**WHAT TO PRODUCE**:
Every line of the entries below that carries the string "const" should be copied.

**GIVEN INFORMATION**:
==*==
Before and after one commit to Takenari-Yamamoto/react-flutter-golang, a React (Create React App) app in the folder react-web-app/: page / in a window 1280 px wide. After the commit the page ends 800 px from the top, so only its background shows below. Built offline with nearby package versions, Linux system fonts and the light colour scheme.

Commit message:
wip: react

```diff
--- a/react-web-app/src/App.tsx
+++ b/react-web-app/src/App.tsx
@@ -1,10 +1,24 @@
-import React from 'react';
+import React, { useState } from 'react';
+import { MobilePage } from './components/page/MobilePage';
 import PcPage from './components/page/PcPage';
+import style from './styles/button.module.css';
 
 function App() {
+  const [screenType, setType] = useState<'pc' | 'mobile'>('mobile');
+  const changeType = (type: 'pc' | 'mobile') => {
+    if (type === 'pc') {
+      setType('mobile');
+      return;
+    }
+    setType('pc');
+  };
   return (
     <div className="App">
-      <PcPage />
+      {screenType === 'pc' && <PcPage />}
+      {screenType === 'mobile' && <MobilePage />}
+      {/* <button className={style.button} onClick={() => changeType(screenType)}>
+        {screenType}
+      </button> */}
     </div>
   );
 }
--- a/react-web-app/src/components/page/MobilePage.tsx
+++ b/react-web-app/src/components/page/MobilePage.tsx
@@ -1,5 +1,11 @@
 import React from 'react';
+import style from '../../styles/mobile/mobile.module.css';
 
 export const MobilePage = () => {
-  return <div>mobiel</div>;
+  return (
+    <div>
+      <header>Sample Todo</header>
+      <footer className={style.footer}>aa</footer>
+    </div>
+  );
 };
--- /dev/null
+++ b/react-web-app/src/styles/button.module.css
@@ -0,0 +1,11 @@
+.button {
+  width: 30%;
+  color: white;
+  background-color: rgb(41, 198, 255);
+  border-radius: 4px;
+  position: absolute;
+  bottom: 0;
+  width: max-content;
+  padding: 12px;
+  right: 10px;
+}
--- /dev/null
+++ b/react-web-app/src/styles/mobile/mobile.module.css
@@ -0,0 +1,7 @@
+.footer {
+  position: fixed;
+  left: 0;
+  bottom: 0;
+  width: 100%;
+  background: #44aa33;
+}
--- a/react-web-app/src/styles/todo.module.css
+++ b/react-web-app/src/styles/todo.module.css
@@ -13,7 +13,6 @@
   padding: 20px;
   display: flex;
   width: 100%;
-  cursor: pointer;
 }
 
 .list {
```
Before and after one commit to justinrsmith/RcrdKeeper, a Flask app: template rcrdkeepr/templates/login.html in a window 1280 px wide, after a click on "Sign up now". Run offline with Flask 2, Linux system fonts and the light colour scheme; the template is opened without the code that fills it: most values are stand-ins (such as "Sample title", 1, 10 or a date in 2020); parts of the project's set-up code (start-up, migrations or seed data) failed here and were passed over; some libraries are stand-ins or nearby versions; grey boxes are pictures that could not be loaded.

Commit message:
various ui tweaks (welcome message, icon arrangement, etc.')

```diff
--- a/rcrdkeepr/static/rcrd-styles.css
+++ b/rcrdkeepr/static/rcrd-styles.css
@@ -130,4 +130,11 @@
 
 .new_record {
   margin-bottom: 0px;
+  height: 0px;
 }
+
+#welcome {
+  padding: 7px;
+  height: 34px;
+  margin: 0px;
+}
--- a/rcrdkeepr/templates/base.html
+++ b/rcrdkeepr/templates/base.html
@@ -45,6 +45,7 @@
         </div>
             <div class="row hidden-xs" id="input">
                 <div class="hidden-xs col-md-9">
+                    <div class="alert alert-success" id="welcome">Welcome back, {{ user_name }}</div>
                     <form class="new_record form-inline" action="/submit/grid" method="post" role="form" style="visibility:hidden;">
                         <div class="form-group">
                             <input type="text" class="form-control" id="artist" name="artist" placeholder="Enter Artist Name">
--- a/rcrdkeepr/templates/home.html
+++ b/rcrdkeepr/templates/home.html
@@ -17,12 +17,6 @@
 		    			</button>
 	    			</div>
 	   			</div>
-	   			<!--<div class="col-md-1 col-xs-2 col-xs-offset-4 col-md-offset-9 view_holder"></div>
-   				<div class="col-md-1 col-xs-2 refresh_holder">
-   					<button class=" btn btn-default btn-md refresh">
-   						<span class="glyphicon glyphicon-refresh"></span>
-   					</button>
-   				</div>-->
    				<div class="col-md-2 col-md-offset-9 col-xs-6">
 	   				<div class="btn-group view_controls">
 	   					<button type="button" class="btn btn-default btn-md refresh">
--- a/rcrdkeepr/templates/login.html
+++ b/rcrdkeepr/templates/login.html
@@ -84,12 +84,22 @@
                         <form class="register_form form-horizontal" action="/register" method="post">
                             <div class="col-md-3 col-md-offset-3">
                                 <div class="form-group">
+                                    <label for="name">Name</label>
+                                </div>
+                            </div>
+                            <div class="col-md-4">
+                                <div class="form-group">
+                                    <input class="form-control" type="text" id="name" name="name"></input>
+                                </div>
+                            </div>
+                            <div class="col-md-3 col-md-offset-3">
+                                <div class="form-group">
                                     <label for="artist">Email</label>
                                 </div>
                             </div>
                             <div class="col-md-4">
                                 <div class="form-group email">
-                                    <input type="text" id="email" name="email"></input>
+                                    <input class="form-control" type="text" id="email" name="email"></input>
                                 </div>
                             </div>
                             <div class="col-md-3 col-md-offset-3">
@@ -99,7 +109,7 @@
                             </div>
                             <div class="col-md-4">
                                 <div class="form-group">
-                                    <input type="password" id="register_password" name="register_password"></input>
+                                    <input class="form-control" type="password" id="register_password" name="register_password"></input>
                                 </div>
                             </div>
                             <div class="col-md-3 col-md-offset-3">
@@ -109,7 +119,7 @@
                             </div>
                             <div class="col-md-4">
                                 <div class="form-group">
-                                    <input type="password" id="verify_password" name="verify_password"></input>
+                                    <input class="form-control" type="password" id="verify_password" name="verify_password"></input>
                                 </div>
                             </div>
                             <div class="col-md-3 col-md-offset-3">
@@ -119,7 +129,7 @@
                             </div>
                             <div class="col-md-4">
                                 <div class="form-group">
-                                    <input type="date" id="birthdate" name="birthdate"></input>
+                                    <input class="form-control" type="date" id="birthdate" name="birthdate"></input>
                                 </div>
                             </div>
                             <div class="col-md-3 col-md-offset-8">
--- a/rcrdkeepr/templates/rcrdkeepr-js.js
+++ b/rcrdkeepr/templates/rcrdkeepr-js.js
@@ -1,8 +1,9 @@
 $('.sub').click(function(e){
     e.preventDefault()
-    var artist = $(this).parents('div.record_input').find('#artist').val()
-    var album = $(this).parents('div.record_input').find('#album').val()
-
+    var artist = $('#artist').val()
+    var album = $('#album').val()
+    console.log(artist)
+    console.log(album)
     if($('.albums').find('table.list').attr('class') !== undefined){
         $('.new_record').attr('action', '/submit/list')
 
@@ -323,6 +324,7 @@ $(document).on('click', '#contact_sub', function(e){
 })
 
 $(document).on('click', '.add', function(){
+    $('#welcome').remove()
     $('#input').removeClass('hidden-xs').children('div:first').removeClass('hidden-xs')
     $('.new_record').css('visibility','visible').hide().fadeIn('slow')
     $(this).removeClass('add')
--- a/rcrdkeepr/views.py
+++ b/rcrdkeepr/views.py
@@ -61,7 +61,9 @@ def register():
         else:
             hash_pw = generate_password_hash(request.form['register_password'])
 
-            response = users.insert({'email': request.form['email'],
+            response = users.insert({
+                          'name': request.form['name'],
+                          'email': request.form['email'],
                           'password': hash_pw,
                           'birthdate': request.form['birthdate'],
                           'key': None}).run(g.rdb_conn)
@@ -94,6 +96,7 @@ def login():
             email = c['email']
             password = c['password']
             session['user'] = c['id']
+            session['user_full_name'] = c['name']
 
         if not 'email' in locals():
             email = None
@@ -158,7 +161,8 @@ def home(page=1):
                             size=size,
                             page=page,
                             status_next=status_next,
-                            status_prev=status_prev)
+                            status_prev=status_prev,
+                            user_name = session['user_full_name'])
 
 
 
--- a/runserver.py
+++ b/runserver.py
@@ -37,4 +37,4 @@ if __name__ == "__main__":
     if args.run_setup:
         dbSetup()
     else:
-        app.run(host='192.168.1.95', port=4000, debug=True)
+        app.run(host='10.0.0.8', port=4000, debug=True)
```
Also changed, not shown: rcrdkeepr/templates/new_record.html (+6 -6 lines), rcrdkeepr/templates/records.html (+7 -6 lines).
==*==
**ANSWER TO THE EXERCISE**:
+  const [screenType, setType] = useState<'pc' | 'mobile'>('mobile');
+  const changeType = (type: 'pc' | 'mobile') => {
 export const MobilePage = () => {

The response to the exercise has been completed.